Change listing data
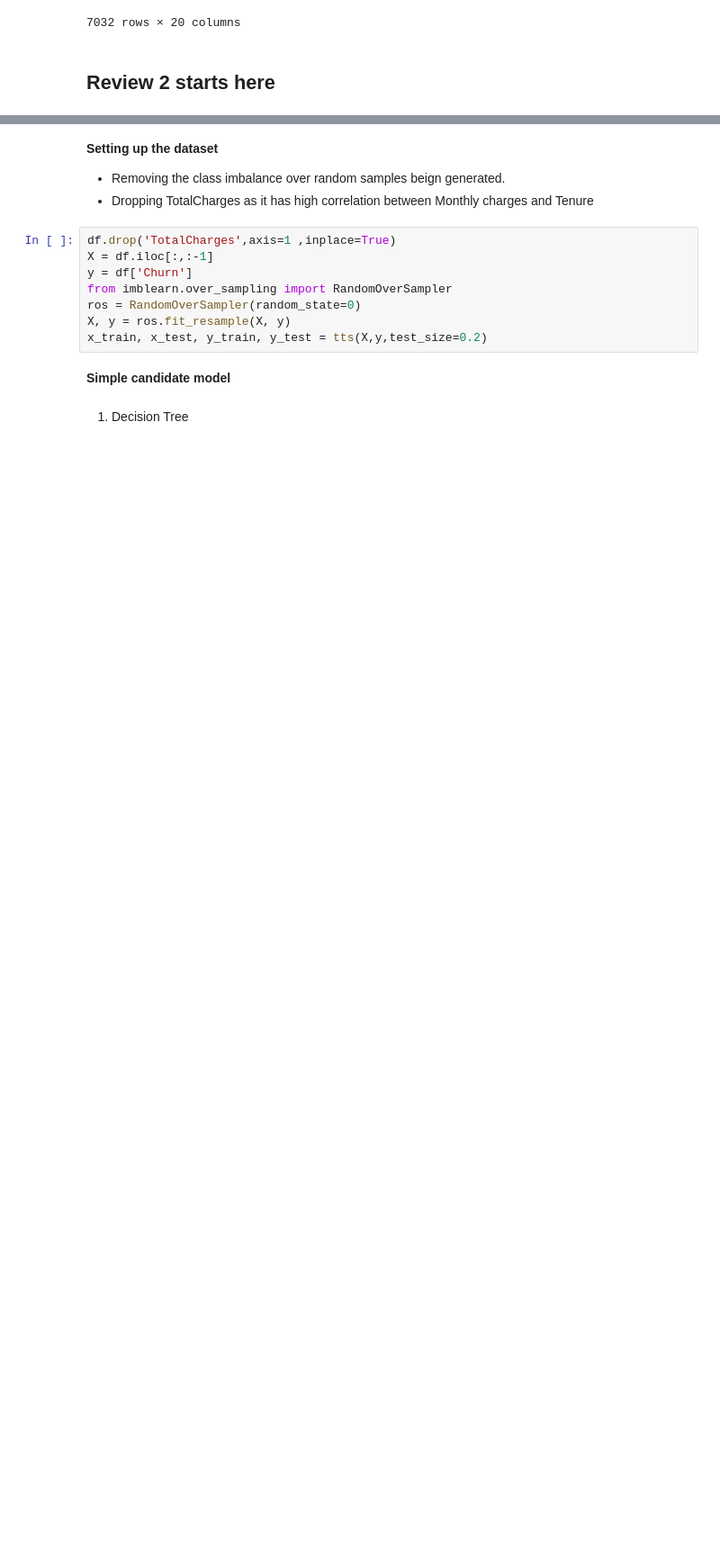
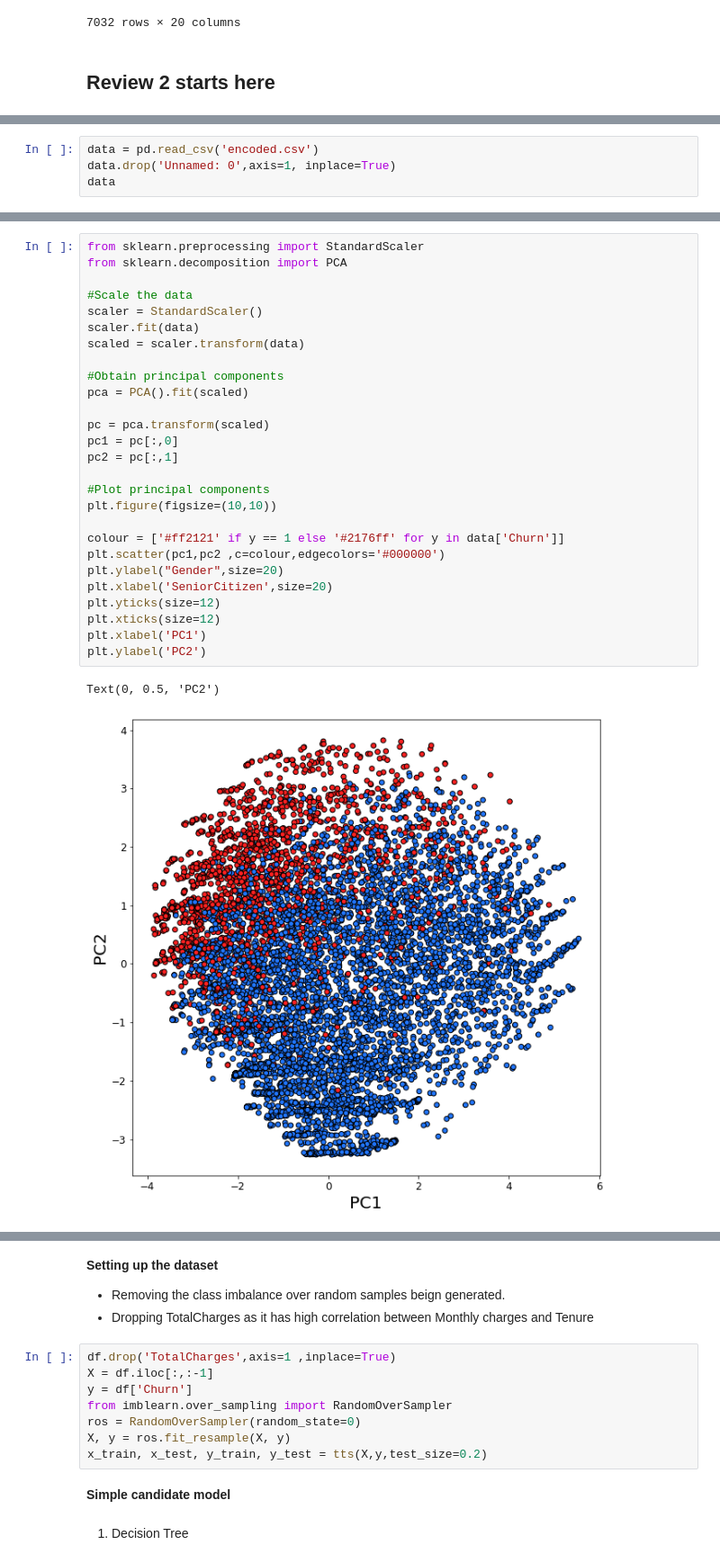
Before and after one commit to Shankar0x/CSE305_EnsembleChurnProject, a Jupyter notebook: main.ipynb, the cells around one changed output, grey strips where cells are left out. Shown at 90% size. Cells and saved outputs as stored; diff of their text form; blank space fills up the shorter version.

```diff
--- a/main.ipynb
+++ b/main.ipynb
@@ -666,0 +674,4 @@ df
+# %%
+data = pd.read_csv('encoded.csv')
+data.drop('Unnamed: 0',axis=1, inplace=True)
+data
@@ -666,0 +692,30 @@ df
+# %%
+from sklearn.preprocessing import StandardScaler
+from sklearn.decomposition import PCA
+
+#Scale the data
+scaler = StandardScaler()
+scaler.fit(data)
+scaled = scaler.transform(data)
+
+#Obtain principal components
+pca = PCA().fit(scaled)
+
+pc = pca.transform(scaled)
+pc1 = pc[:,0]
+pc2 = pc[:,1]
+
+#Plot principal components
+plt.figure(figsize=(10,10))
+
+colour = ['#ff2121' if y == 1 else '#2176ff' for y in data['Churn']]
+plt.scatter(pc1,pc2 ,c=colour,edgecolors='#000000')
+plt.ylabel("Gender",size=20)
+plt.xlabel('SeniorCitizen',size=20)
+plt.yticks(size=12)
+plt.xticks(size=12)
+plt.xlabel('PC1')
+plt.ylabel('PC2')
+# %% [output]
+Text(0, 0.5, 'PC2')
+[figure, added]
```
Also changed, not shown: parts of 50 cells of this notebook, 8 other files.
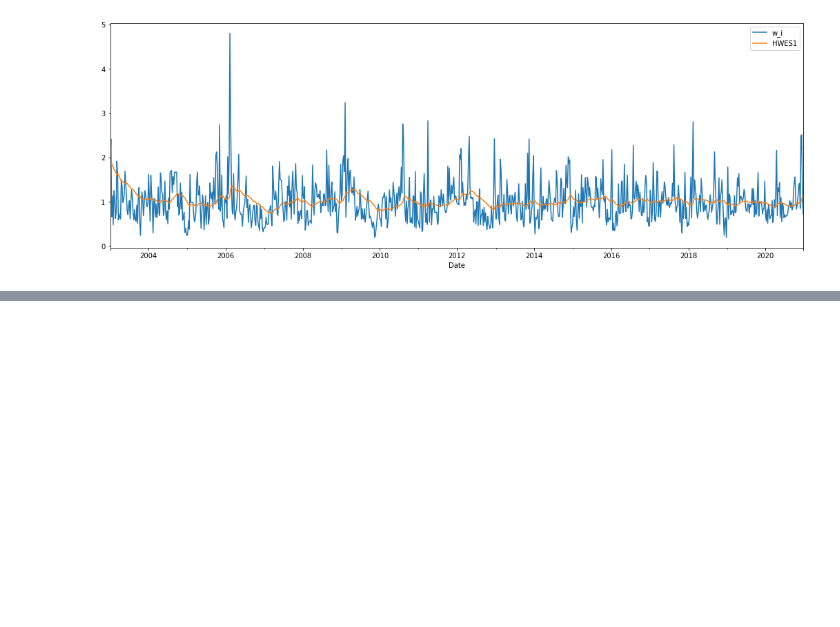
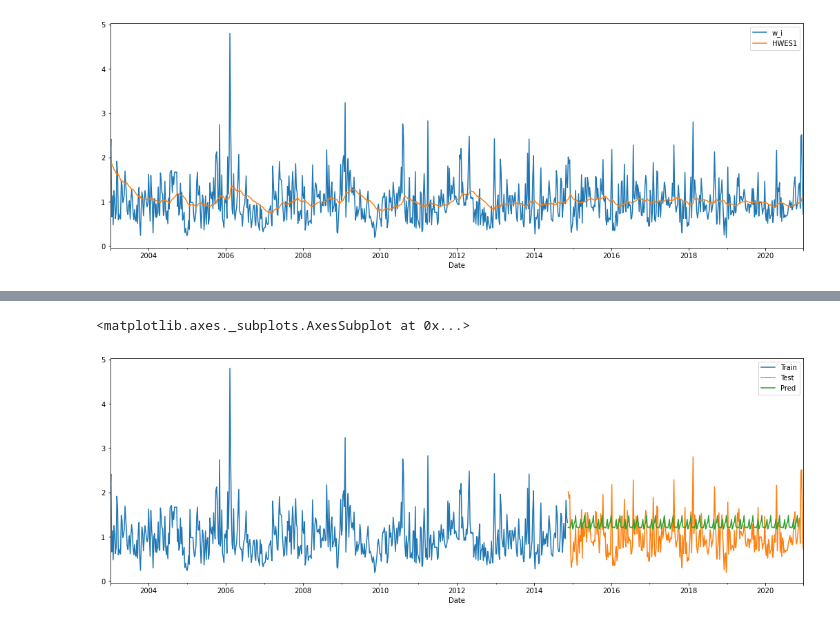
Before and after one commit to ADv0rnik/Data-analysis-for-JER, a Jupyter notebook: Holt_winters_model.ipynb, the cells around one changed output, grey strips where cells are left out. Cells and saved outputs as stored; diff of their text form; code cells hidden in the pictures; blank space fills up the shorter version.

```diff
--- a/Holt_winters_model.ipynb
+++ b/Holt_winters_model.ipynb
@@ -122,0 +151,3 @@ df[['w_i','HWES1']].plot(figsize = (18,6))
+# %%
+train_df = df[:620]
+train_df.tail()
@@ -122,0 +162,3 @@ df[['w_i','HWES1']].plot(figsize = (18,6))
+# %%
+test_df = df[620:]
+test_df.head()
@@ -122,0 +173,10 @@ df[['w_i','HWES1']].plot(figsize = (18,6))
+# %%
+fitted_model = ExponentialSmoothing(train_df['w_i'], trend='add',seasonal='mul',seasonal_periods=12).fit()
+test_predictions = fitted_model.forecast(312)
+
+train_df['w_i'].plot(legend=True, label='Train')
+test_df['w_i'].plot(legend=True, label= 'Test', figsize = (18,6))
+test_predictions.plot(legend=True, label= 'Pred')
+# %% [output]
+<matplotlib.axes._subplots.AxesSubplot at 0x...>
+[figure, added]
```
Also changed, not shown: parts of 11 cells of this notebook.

### [WORK REQUEST]
All entries above must be duplicated exactly; please omit any picture they hold.

### [RESULT OF THIS EXERCISE]
Before and after one commit to Shankar0x/CSE305_EnsembleChurnProject, a Jupyter notebook: main.ipynb, the cells around one changed output, grey strips where cells are left out. Shown at 90% size. Cells and saved outputs as stored; diff of their text form; blank space fills up the shorter version.

```diff
--- a/main.ipynb
+++ b/main.ipynb
@@ -666,0 +674,4 @@ df
+# %%
+data = pd.read_csv('encoded.csv')
+data.drop('Unnamed: 0',axis=1, inplace=True)
+data
@@ -666,0 +692,30 @@ df
+# %%
+from sklearn.preprocessing import StandardScaler
+from sklearn.decomposition import PCA
+
+#Scale the data
+scaler = StandardScaler()
+scaler.fit(data)
+scaled = scaler.transform(data)
+
+#Obtain principal components
+pca = PCA().fit(scaled)
+
+pc = pca.transform(scaled)
+pc1 = pc[:,0]
+pc2 = pc[:,1]
+
+#Plot principal components
+plt.figure(figsize=(10,10))
+
+colour = ['#ff2121' if y == 1 else '#2176ff' for y in data['Churn']]
+plt.scatter(pc1,pc2 ,c=colour,edgecolors='#000000')
+plt.ylabel("Gender",size=20)
+plt.xlabel('SeniorCitizen',size=20)
+plt.yticks(size=12)
+plt.xticks(size=12)
+plt.xlabel('PC1')
+plt.ylabel('PC2')
+# %% [output]
+Text(0, 0.5, 'PC2')
+[figure, added]
```
Also changed, not shown: parts of 50 cells of this notebook, 8 other files.
Before and after one commit to ADv0rnik/Data-analysis-for-JER, a Jupyter notebook: Holt_winters_model.ipynb, the cells around one changed output, grey strips where cells are left out. Cells and saved outputs as stored; diff of their text form; code cells hidden in the pictures; blank space fills up the shorter version.

```diff
--- a/Holt_winters_model.ipynb
+++ b/Holt_winters_model.ipynb
@@ -122,0 +151,3 @@ df[['w_i','HWES1']].plot(figsize = (18,6))
+# %%
+train_df = df[:620]
+train_df.tail()
@@ -122,0 +162,3 @@ df[['w_i','HWES1']].plot(figsize = (18,6))
+# %%
+test_df = df[620:]
+test_df.head()
@@ -122,0 +173,10 @@ df[['w_i','HWES1']].plot(figsize = (18,6))
+# %%
+fitted_model = ExponentialSmoothing(train_df['w_i'], trend='add',seasonal='mul',seasonal_periods=12).fit()
+test_predictions = fitted_model.forecast(312)
+
+train_df['w_i'].plot(legend=True, label='Train')
+test_df['w_i'].plot(legend=True, label= 'Test', figsize = (18,6))
+test_predictions.plot(legend=True, label= 'Pred')
+# %% [output]
+<matplotlib.axes._subplots.AxesSubplot at 0x...>
+[figure, added]
```
Also changed, not shown: parts of 11 cells of this notebook.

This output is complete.